The student government at American River College in Sacramento has been having difficulty telling the difference between rendering to Caesar and rendering to God. (They get the two of them mixed up.) That confusion has now been resolved, the students at ARC having voted to sweep the dominant Slavic Christian coalition out of office. A slate of students calling itself ARC Students for Change triumphed in an election that boasted a staggering 9% turnout. (Yes, we're grading that on the curve because a typical school election sees ballots cast by only about 1% of the student body.)
My friend and former student “Steve” is a professor at American River College. He served as a poll worker in the two-day election. The college administration decided it would recruit faculty members to monitor the voting and validate student registration before handing out ballots. Since the student council incumbents were not particularly careful about following rules or discharging their responsibilities as elected officials, it was probably a prudent move by the ARC administration. Steve said that many voters had Russian-language fliers, indicating that they were probably supporters of the highly organized Ukrainian immigrant community that dominated campus politics during the past year. A joke going around on the Sacramento campus was that ARC stood for “A Russian College” (although Ukrainians are not necessarily fond of being described as Russians).
During the ascendancy of the extremely conservative Slavic Christians, the student council endorsed the anti-gay Proposition 8, decried the pro-gay National Day of Silence, and opposed a fund-raising rock concert on campus (most musicians being satanists and all). The recent campaign featured a pledge by ARC Students 4 Liberty (the slate formed by the incumbents and their allies) to support a Student Bill of Rights. That sounds harmless enough, until you find out that their notion of a student bill of rights is one that gives them the right to decide what the correct answers are in their classes. Does your astronomy professor say that the earth is 4.5 billion years old? Not a problem. You have a right to say it's only 6000 years old because God told you that. Did your anthropology professor try to teach you about human evolution? Scratch out Cro-Magnon in your textbook and write in Adam and Eve. See how that works?
Well, it didn't work. The Change slate took 14 of the 17 elective positions, including the presidency. The so-called Liberty slate tried its best to smear Change presidential candidate David L. Fisher by distributing a flier accusing him of drunk and reckless driving. Steve didn't know if there was any truth to the allegation, but it was a remarkably swift descent to the gutter. He pointed out that the Liberty candidates were quick to rip off the platform of the Change slate, since Change had made a textbook rental program a key campaign plank. The Liberty slate embraced it as if it was its own idea. (Apparently “Thou shalt not steal” does not apply to your opponents' political programs.)
The losing presidential candidate on the Liberty ticket, Yuriy Popko, declined to concede gracefully. He was quoted in the Sacramento Bee's on-line report as saying, “The administration and faculty have conspired to remove us from office since they don't approve of the image of ARC as having a conservative student body.”
The college president issued a statement Friday afternoon with some mild comments about the election:
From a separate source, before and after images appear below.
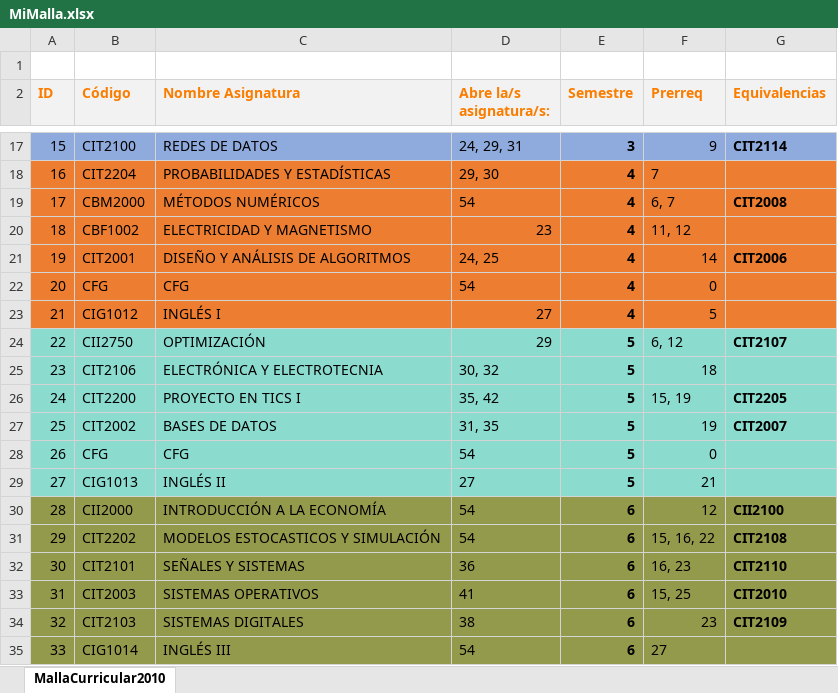
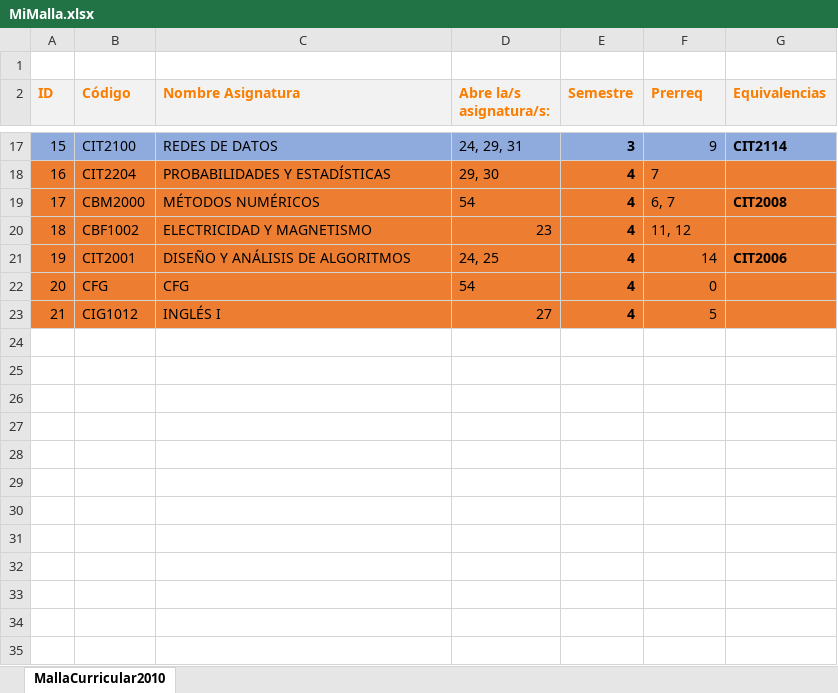
Before and after one commit to agamboar/generador_de_horarios_Practica, an Excel workbook: RutaCritica/MiMalla.xlsx, sheet MallaCurricular2010, drawn as a sheet; only a part is shown, gaps mark what is left out; values as stored, in another font and other column widths than the file's, no borders; charts and pictures not drawn; the diff names each change by its address in the sheet, - before the commit and + after, or states it on an @@ line.

```diff
--- a/RutaCritica/MiMalla.xlsx (sheet MallaCurricular2010)
+++ b/RutaCritica/MiMalla.xlsx (sheet MallaCurricular2010)
-row 24: 22 | CII2750 | OPTIMIZACIÓN | 29 | 5 | 6, 12 | CIT2107
-row 25: 23 | CIT2106 | ELECTRÓNICA Y ELECTROTECNIA | 30, 32 | 5 | 18
-row 26: 24 | CIT2200 | PROYECTO EN TICS I | 35, 42 | 5 | 15, 19 | CIT2205
-row 27: 25 | CIT2002 | BASES DE DATOS | 31, 35 | 5 | 19 | CIT2007
-row 28: 26 | CFG | CFG | 54 | 5 | 0
-row 29: 27 | CIG1013 | INGLÉS II | 27 | 5 | 21
-row 30: 28 | CII2000 | INTRODUCCIÓN A LA ECONOMÍA | 54 | 6 | 12 | CII2100
-row 31: 29 | CIT2202 | MODELOS ESTOCASTICOS Y SIMULACIÓN | 54 | 6 | 15, 16, 22 | CIT2108
-row 32: 30 | CIT2101 | SEÑALES Y SISTEMAS | 36 | 6 | 16, 23 | CIT2110
-row 33: 31 | CIT2003 | SISTEMAS OPERATIVOS | 41 | 6 | 15, 25 | CIT2010
-row 34: 32 | CIT2103 | SISTEMAS DIGITALES | 38 | 6 | 23 | CIT2109
-row 35: 33 | CIG1014 | INGLÉS III | 54 | 6 | 27
```
Also changed, not shown: RutaCritica/MallaCurricular2018.xlsx, 3 other files.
This was a highly contested election with some strong disagreement among the candidates on the purpose and direction of student government at American River College. There were healthy discussions, and some less than positive, in which students learned directly about the nature of the democratic process and freedom of speech.As you can see, the college president was careful not to identify those who behaved badly during the campaign.
There is no doubt that debates and differences on issues will continue at ARC. While we promote open expression within the bounds of courtesy, sensitivity and respect, not all students have learned or exhibited these values. Our education process continues.
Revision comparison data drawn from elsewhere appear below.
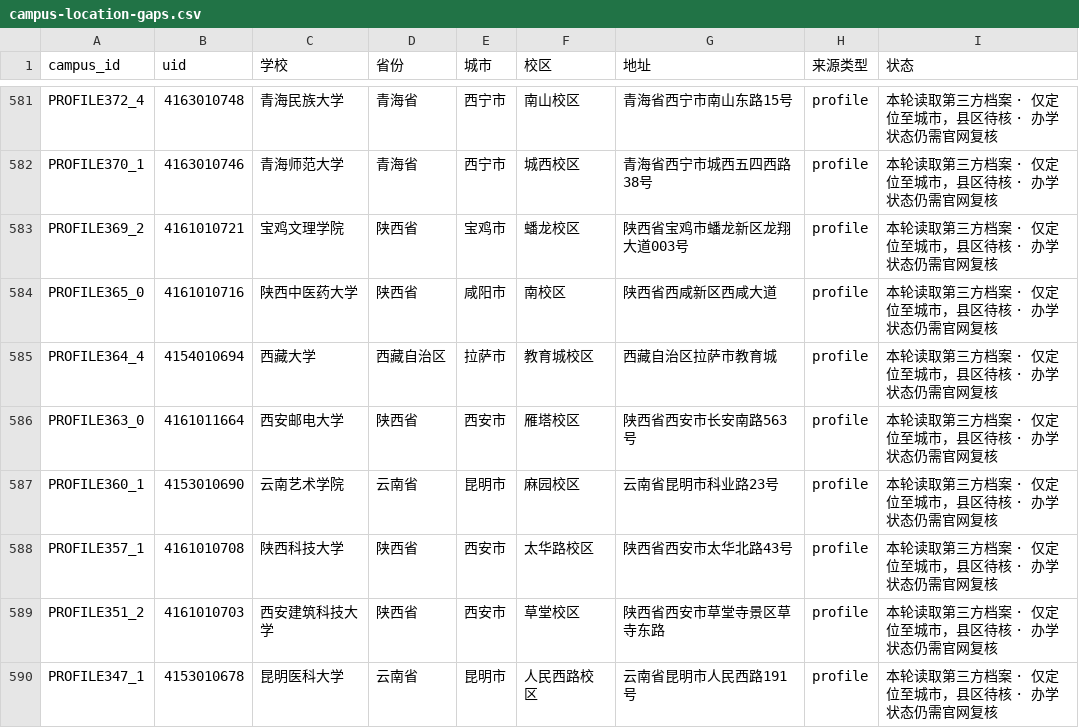
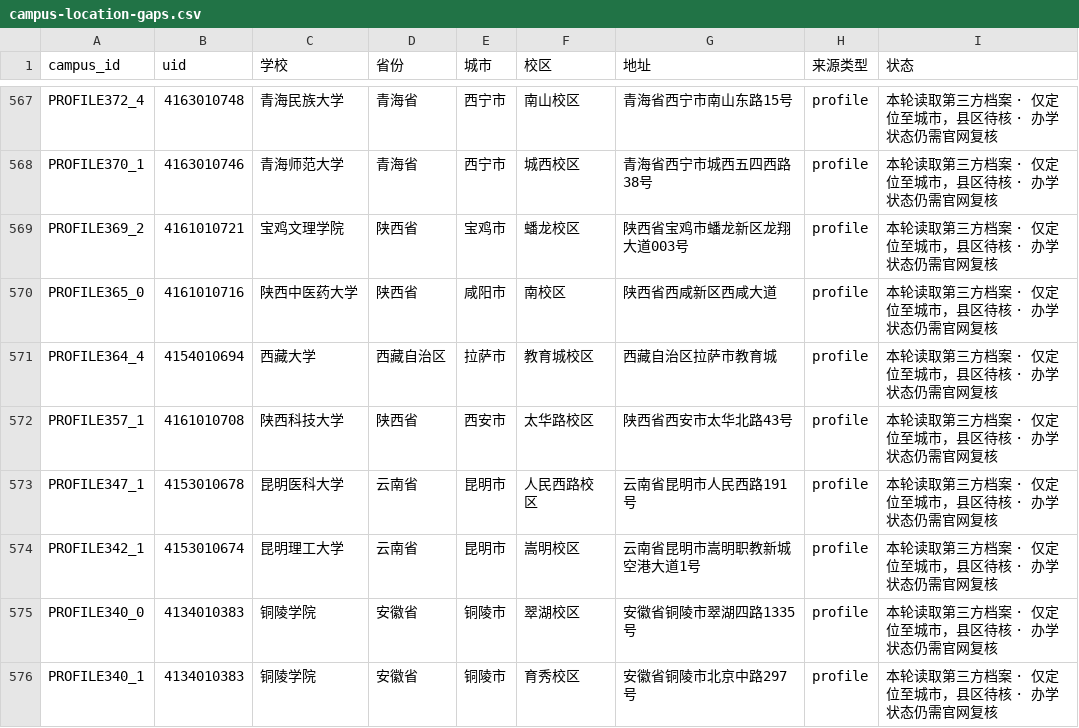
Before and after one commit to ProfessorZhi/china-university-atlas, a CSV file: reports/campus-location-gaps.csv, drawn as a sheet; only a part is shown, gaps mark what is left out; the shorter side is filled out with more unchanged rows; the diff covers the shown part only.

Commit message:
data: resolve 21 more campus districts from school and government sources (#10)
Second batch of the campus-precision work; same evidence discipline as the
first. Each record lands as an explicit campus-overrides entry keyed by
campus_id, with no inference code, no coordinates, and no new field names.

The cited source must name the statutory county/district AND carry a
doorplate matching the campus address. Functional-zone labels are never
translated into a legal district on our own: the 安徽中医药大学 campus
recorded as 新站区龙子湖路350号 is filled from the school's own page
footer that writes 合肥市瑶海区龙子湖路350号（少荃湖校区）. Records whose
evidence could not be re-fetched are left out rather than accepted on the
record's own say-so.

Source kinds follow the existing vocabulary. Cross-entity sources are
accepted only on an exact doorplate match and stay corroborated with
districtVerified=false.

Derived reports reduce the city-only campus records to 685.

Refs #3

Co-authored-by: Vince.Huang <Vince.Huang@fjz.local>

```diff
--- a/reports/campus-location-gaps.csv
+++ b/reports/campus-location-gaps.csv
@@ -585,6 +571,3 @@ PROFILE365_0,4161010716,陕西中医药大学,陕西省,咸阳市,南校区,陕
 PROFILE364_4,4154010694,西藏大学,西藏自治区,拉萨市,教育城校区,西藏自治区拉萨市教育城,profile,本轮读取第三方档案 · 仅定位至城市，县区待核 · 办学状态仍需官网复核
-PROFILE363_0,4161011664,西安邮电大学,陕西省,西安市,雁塔校区,陕西省西安市长安南路563号,profile,本轮读取第三方档案 · 仅定位至城市，县区待核 · 办学状态仍需官网复核
-PROFILE360_1,4153010690,云南艺术学院,云南省,昆明市,麻园校区,云南省昆明市科业路23号,profile,本轮读取第三方档案 · 仅定位至城市，县区待核 · 办学状态仍需官网复核
 PROFILE357_1,4161010708,陕西科技大学,陕西省,西安市,太华路校区,陕西省西安市太华北路43号,profile,本轮读取第三方档案 · 仅定位至城市，县区待核 · 办学状态仍需官网复核
-PROFILE351_2,4161010703,西安建筑科技大学,陕西省,西安市,草堂校区,陕西省西安市草堂寺景区草寺东路,profile,本轮读取第三方档案 · 仅定位至城市，县区待核 · 办学状态仍需官网复核
 PROFILE347_1,4153010678,昆明医科大学,云南省,昆明市,人民西路校区,云南省昆明市人民西路191号,profile,本轮读取第三方档案 · 仅定位至城市，县区待核 · 办学状态仍需官网复核
```
Also changed, not shown: 18 removed rows elsewhere in this file, reports/province-coverage.csv, 6 other files.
Steve agrees that the administration and faculty were probably pleased to see the defeat of Popko's slate. He, personally, was delighted. As far as any conspiracy goes, however, Steve said it was simply a matter of getting out the vote and monitoring the election to prevent cheating. Students received an e-mail reminder about the two days of voting (Tuesday and Wednesday) and the polls were kept open both days from 9:00 in the morning till 9:00 in the evening. Some teachers announced the start of balloting in their classrooms and a few offered extra credit for voting. Steve says that might be appropriate in a political science class, but he didn't offer any points to his algebra students. The Liberty slate immediately accused the faculty of offering extra credit for voting against the Liberty candidates, but Steven is certain no professor was foolish enough to do that. Just getting out the vote was likely to dilute the support for the right-wing Christian coalition—unless, of course, they were truly representative of the ARC student body.
It seems they weren't.